Coca-Cola Amatil is reducing the carbon footprint of its 600ml PET bottles by 22% with the help of stainless steel.
Innovation in process technology and the successful application of stainless steel has led to efficiency gains and sustainable outcomes for one of the world's most recognised brands in the food and beverage industry.
In 2011, Coca-Cola Amatil (CCA) announced a $450 million investment in PET bottle self-manufacture, or ‘blowfill’ technology at its production facilities across Australia, New Zealand, Indonesia, Papua New Guinea and Fiji.
Blow-fill technology is a manufacturing technique that allows companies to produce their own PET (polyethylene terephthalate) bottles within their own facility. It allows manufacturers to form, fill and seal bottles in one continuous process at the one location without human intervention. Blow-fill has enabled CCA to make its PET bottles using significantly less PET resin, resulting in production of the lightest-weight bottles in the global Coca-Cola system.
Previously, CCA would buy blow-moulded bottles from a third party supplier, transporting them to its own facility to sterilise and fill with product. CCA’s integration of these three steps into one operation has automated its production lines, creating economies of scale and
optimising efficiencies of operation.
CCA’s Kewdale facility in Perth is one packaging line that recently completed its installation of blow-fill equipment, procured from Krones AG, a German-based process manufacturer.
CCA engaged ASSDA member and Accredited Fabricator TFG Pty Ltd for the installation and fabrication of the stainless steel interconnecting pipework for the facility’s new blow-fill equipment.
Sydney-based ME Engineering detailed the scope of works, and coordinated the process engineering and installation of the new equipment.

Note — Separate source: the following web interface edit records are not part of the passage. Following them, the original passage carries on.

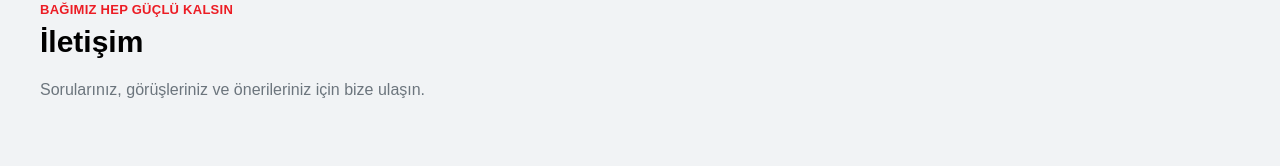
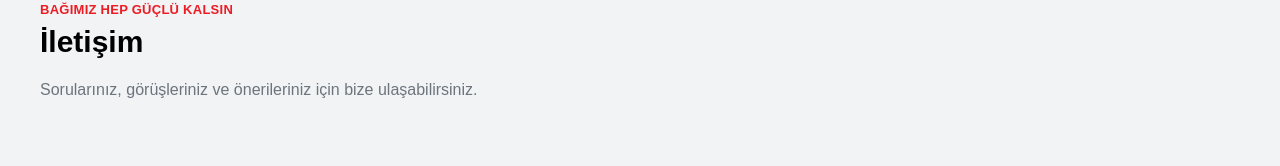
Before and after one commit to pclelif/mezun-dernegi, a Next.js app: page /iletisim in a window 1280 px wide. Shown: the part 203-369 px from the top of the page. Built offline with nearby package versions, Linux system fonts and the light colour scheme; no server answers; the database is empty.

Commit message:
content: update İletişim page eyebrow and description copy

```diff
--- a/src/app/iletisim/page.js
+++ b/src/app/iletisim/page.js
@@ -22,9 +22,9 @@ export default async function Page() {
   ].filter(Boolean);
 
   return <ContentPage
-    eyebrow="Bağımız Hep Güçlü Kalsın"
+    eyebrow="BAĞIMIZ HEP GÜÇLÜ KALSIN"
     title="İletişim"
-    description="Sorularınız, görüşleriniz ve önerileriniz için bize ulaşın."
+    description="Sorularınız, görüşleriniz ve önerileriniz için bize ulaşabilirsiniz."
     titleClassName="panel-title--compact"
     descriptionClassName="panel-copy--compact"
   >
```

Over 6km of 304L and 316L AS1528 standard grade stainless steel tube was supplied by ASSDA sponsor Prochem Pipeline Products, ranging in size from 25mm-200mm diameter.
The TFG team purge TIG welded all stainless steel components on site and internally passivated the stainless steel using citric acid.

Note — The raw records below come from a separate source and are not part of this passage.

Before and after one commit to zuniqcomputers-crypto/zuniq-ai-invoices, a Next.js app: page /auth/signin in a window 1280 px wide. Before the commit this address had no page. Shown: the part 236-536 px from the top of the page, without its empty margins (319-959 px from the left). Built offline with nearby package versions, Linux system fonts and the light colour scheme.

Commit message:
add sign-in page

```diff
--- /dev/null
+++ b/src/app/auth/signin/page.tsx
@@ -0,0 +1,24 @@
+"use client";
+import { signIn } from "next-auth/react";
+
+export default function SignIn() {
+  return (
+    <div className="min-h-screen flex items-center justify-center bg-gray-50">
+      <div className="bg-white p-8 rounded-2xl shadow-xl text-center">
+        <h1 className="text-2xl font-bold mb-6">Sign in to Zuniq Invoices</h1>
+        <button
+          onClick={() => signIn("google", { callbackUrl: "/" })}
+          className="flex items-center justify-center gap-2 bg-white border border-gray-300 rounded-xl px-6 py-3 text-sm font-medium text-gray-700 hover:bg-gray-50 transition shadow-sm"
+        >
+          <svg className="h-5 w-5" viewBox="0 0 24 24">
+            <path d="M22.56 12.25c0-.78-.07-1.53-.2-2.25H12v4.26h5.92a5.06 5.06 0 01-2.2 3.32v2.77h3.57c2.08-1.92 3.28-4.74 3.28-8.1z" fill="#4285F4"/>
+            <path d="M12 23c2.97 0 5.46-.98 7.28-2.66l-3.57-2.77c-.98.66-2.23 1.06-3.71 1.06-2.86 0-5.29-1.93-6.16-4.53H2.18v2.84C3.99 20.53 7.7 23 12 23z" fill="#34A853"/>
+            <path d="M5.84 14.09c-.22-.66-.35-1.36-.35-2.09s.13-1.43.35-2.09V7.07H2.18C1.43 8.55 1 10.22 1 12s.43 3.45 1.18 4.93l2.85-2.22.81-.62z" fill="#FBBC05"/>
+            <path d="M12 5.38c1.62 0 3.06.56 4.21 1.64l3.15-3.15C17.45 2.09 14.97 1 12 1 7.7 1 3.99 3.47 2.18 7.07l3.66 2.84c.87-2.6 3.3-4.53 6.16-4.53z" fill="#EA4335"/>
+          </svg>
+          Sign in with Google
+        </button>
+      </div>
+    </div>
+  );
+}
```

ME Engineering’s Project Manager Andrew Meagher said grade 316L was specified for CCA’s Kewdale facility because of the high chloride content of the water supply in Perth.
With spring water one of CCA’s main products, sanitation is key to avoiding microbiologically-influenced corrosion.
Tom Moultrie, General Manager of TFG, said that whilst there are other materials that can be specified for equipment using compressed air, stainless steel provides aesthetic appeal, trusted hygiene and longer life span.
The use of stainess steel has been successful in the output of this project, with CCA’s State Projects Engineer Simon Wall stating that ‘as a beverage manufacturer, food safety aspects of our processes and equipment are critical to ensuring the integrity and quality of our products – an area that stainless steel ensures.’
Kewdale’s new blow-fill line commenced operation in June 2012. It features 14 blowing stations, 108 filling nozzles and 18 capping stations, and has the capacity to produce 26,000 bottles per hour.
Mr Wall said the investment in PET bottle self-manufacture will continue to deliver savings in raw materials - bottles are made using less PET resin and less water is used in the bottling process - and meet future consumer growth and demand.
CCA’s ongoing commitment to innovation and sustainability has maximised production capabilities whilst minimising the use of resources.
By the end of 2012, 10 blow-fill lines will have been deployed across CCA’s production facilities in Australia, bringing self-sufficiency to over 70%. Once all 26 production lines are implemented, CCA estimates a saving of 7000 tonnes of PET resin per year, a 15% reduction in bottle weight and 50,000 truck movements eliminated per year. Overall, this is reducing the carbon footprint of every 600ml bottle by an average of 22%.
Images courtesy of TFG Pty Ltd.
This article is featured in Australian Stainless magazine, issue 52.